Exercise goal: From the data that follows, copy every line with the string "localhost".

Records provided:
#####
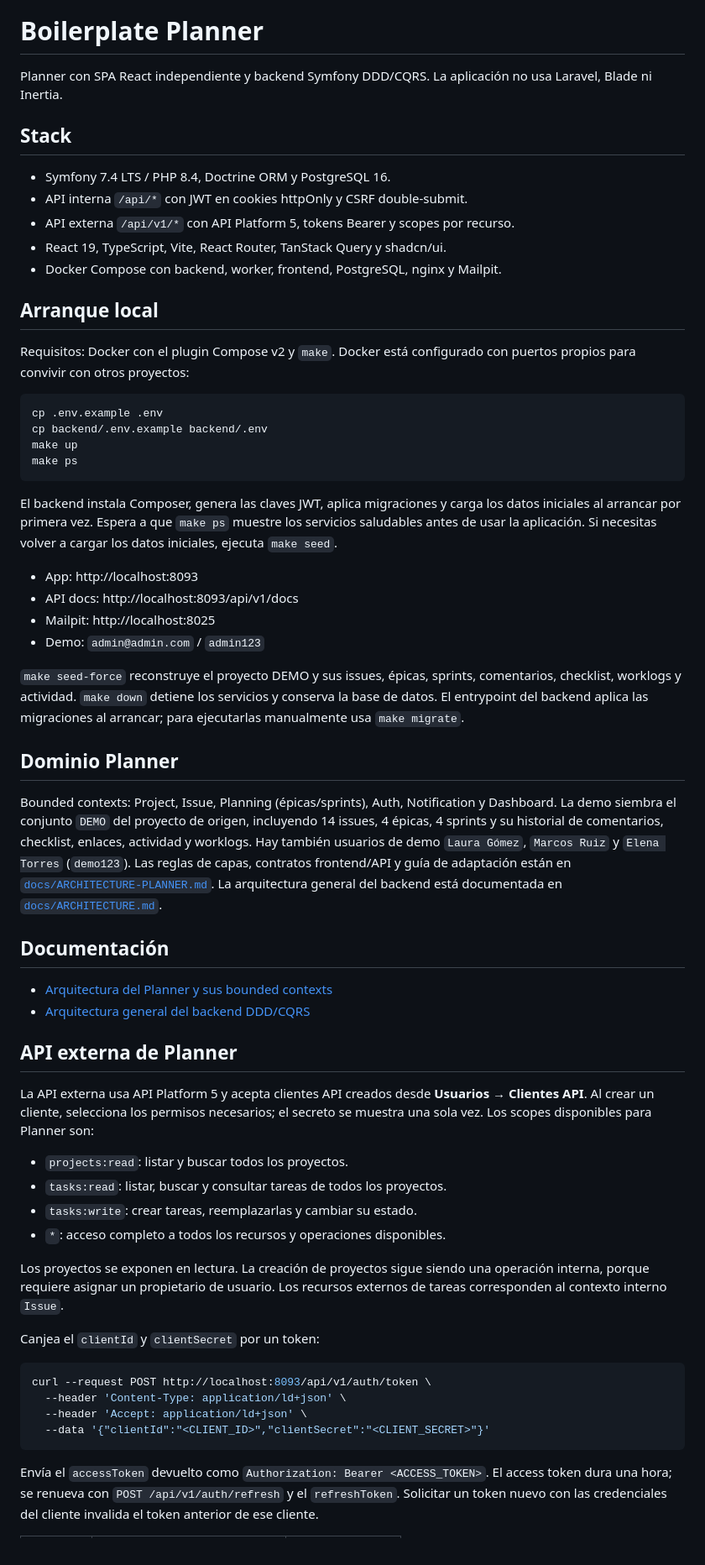
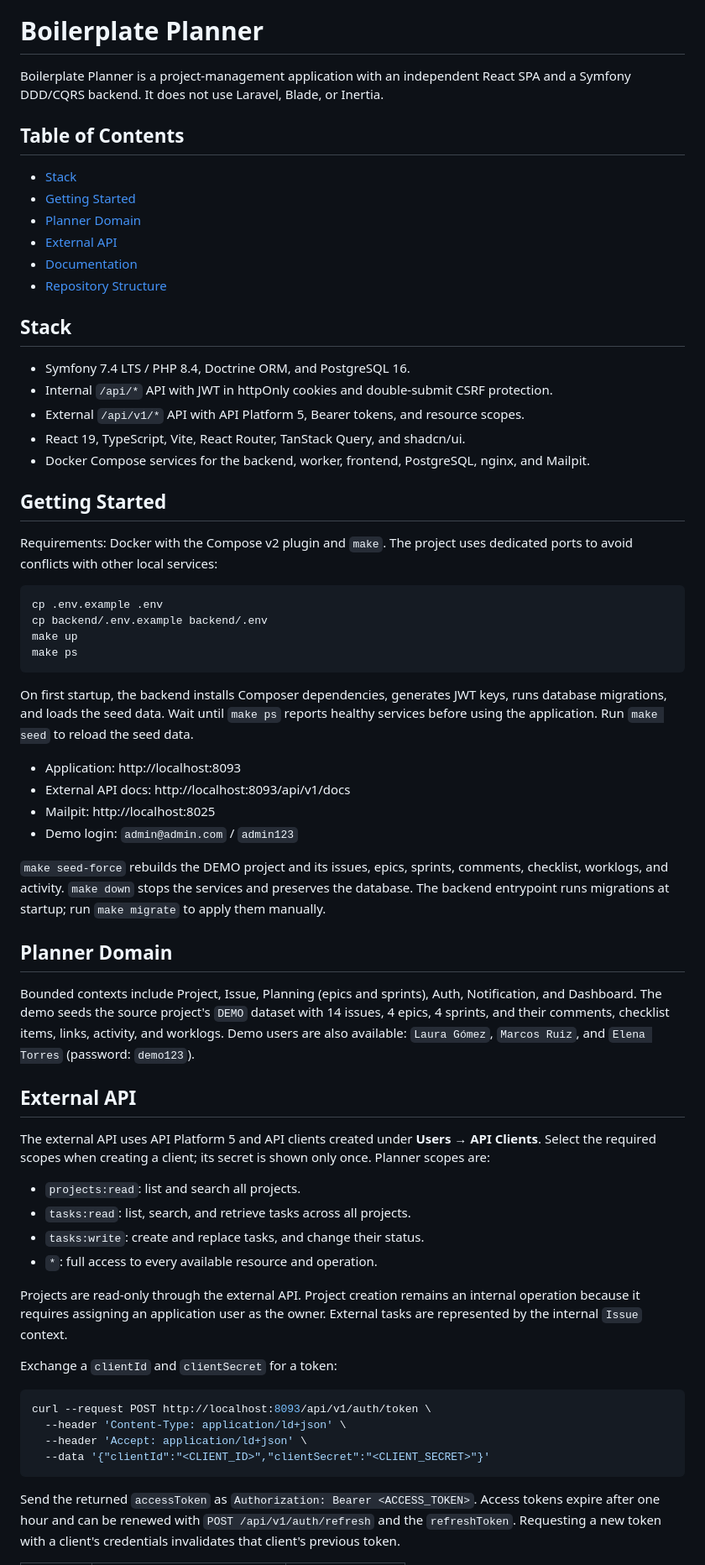
Before and after one commit to venturaproject/stack-planner, a Markdown page: README.md, the part around one of its changes. Shown at 84% size. Drawn GitHub-style.

Commit message:
Rewrite README in English with section links

````diff
--- a/README.md
+++ b/README.md
@@ -4,21 +4,30 @@
 
 # Boilerplate Planner
 
-Planner con SPA React independiente y backend Symfony DDD/CQRS. La aplicación no usa Laravel,
-Blade ni Inertia.
+Boilerplate Planner is a project-management application with an independent React SPA and a
+Symfony DDD/CQRS backend. It does not use Laravel, Blade, or Inertia.
+
+## Table of Contents
+
+- [Stack](#stack)
+- [Getting Started](#getting-started)
+- [Planner Domain](#planner-domain)
+- [External API](#external-api)
+- [Documentation](#documentation)
+- [Repository Structure](#repository-structure)
 
 ## Stack
 
-- Symfony 7.4 LTS / PHP 8.4, Doctrine ORM y PostgreSQL 16.
-- API interna `/api/*` con JWT en cookies httpOnly y CSRF double-submit.
-- API externa `/api/v1/*` con API Platform 5, tokens Bearer y scopes por recurso.
-- React 19, TypeScript, Vite, React Router, TanStack Query y shadcn/ui.
-- Docker Compose con backend, worker, frontend, PostgreSQL, nginx y Mailpit.
+- Symfony 7.4 LTS / PHP 8.4, Doctrine ORM, and PostgreSQL 16.
+- Internal `/api/*` API with JWT in httpOnly cookies and double-submit CSRF protection.
+- External `/api/v1/*` API with API Platform 5, Bearer tokens, and resource scopes.
+- React 19, TypeScript, Vite, React Router, TanStack Query, and shadcn/ui.
+- Docker Compose services for the backend, worker, frontend, PostgreSQL, nginx, and Mailpit.
 
-## Arranque local
+## Getting Started
 
-Requisitos: Docker con el plugin Compose v2 y `make`. Docker está configurado con puertos propios
-para convivir con otros proyectos:
+Requirements: Docker with the Compose v2 plugin and `make`. The project uses dedicated ports to
+avoid conflicts with other local services:
 
 ```bash
 cp .env.example .env
@@ -27,51 +36,41 @@ make up
 make ps
 ```
 
-El backend instala Composer, genera las claves JWT, aplica migraciones y carga los datos iniciales
-al arrancar por primera vez. Espera a que `make ps` muestre los servicios saludables antes de
-usar la aplicación. Si necesitas volver a cargar los datos iniciales, ejecuta `make seed`.
+On first startup, the backend installs Composer dependencies, generates JWT keys, runs database
+migrations, and loads the seed data. Wait until `make ps` reports healthy services before using
+the application. Run `make seed` to reload the seed data.
 
-- App: http://localhost:8093
-- API docs: http://localhost:8093/api/v1/docs
+- Application: http://localhost:8093
+- External API docs: http://localhost:8093/api/v1/docs
 - Mailpit: http://localhost:8025
-- Demo: `admin@admin.com` / `admin123`
+- Demo login: `admin@admin.com` / `admin123`
 
-`make seed-force` reconstruye el proyecto DEMO y sus issues, épicas, sprints, comentarios,
-checklist, worklogs y actividad. `make down` detiene los servicios y conserva la base de datos.
-El entrypoint del backend aplica las migraciones al arrancar; para ejecutarlas manualmente usa
-`make migrate`.
+`make seed-force` rebuilds the DEMO project and its issues, epics, sprints, comments, checklist,
+worklogs, and activity. `make down` stops the services and preserves the database. The backend
+entrypoint runs migrations at startup; run `make migrate` to apply them manually.
 
-## Dominio Planner
+## Planner Domain
 
-Bounded contexts: Project, Issue, Planning (épicas/sprints), Auth, Notification y Dashboard.
-La demo siembra el conjunto `DEMO` del proyecto de origen, incluyendo 14 issues, 4 épicas,
-4 sprints y su historial de comentarios, checklist, enlaces, actividad y worklogs. Hay
-también usuarios de demo `Laura Gómez`, `Marcos Ruiz` y `Elena Torres` (`demo123`).
-Las reglas de capas, contratos frontend/API y guía de adaptación están en
-[`docs/ARCHITECTURE-PLANNER.md`](docs/ARCHITECTURE-PLANNER.md). La arquitectura general del
-backend está documentada en [`docs/ARCHITECTURE.md`](docs/ARCHITECTURE.md).
+Bounded contexts include Project, Issue, Planning (epics and sprints), Auth, Notification, and
+Dashboard. The demo seeds the source project's `DEMO` dataset with 14 issues, 4 epics, 4 sprints,
+and their comments, checklist items, links, activity, and worklogs. Demo users are also available:
+`Laura Gómez`, `Marcos Ruiz`, and `Elena Torres` (password: `demo123`).
 
-## Documentación
+## External API
 
-- [Arquitectura del Planner y sus bounded contexts](docs/ARCHITECTURE-PLANNER.md)
-- [Arquitectura general del backend DDD/CQRS](docs/ARCHITECTURE.md)
+The external API uses API Platform 5 and API clients created under **Users → API Clients**. Select
+the required scopes when creating a client; its secret is shown only once. Planner scopes are:
 
-## API externa de Planner
+- `projects:read`: list and search all projects.
+- `tasks:read`: list, search, and retrieve tasks across all projects.
+- `tasks:write`: create and replace tasks, and change their status.
+- `*`: full access to every available resource and operation.
 
-La API externa usa API Platform 5 y acepta clientes API creados desde **Usuarios → Clientes API**.
-Al crear un cliente, selecciona los permisos necesarios; el secreto se muestra una sola vez.
-Los scopes disponibles para Planner son:
+Projects are read-only through the external API. Project creation remains an internal operation
+because it requires assigning an application user as the owner. External tasks are represented by
+the internal `Issue` context.
 
-- `projects:read`: listar y buscar todos los proyectos.
-- `tasks:read`: listar, buscar y consultar tareas de todos los proyectos.
-- `tasks:write`: crear tareas, reemplazarlas y cambiar su estado.
-- `*`: acceso completo a todos los recursos y operaciones disponibles.
-
-Los proyectos se exponen en lectura. La creación de proyectos sigue siendo una operación interna,
-porque requiere asignar un propietario de usuario. Los recursos externos de tareas corresponden al
-contexto interno `Issue`.
-
-Canjea el `clientId` y `clientSecret` por un token:
+Exchange a `clientId` and `clientSecret` for a token:
 
 ```bash
 curl --request POST http://localhost:8093/api/v1/auth/token \
@@ -80,7 +79,7 @@ curl --request POST http://localhost:8093/api/v1/auth/token \
   --data '{"clientId":"<CLIENT_ID>","clientSecret":"<CLIENT_SECRET>"}'
 ```
 
-Envía el `accessToken` devuelto como `Authorization: Bearer <ACCESS_TOKEN>`. El access token dura
-una hora; se renueva con `POST /api/v1/auth/refresh` y el `refreshToken`. Solicitar un token nuevo
-con las credenciales del cliente invalida el token anterior de ese cliente.
+Send the returned `accessToken` as `Authorization: Bearer <ACCESS_TOKEN>`. Access tokens expire
+after one hour and can be renewed with `POST /api/v1/auth/refresh` and the `refreshToken`. Requesting
+a new token with a client's credentials invalidates that client's previous token.
 
````
Also changed, not shown: other parts of README.md (+24 -19 lines).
#####
Answer below:
-- App: http://localhost:8093
-- API docs: http://localhost:8093/api/v1/docs
+- Application: http://localhost:8093
+- External API docs: http://localhost:8093/api/v1/docs
 - Mailpit: http://localhost:8025
 curl --request POST http://localhost:8093/api/v1/auth/token \
@@ -80,7 +79,7 @@ curl --request POST http://localhost:8093/api/v1/auth/token \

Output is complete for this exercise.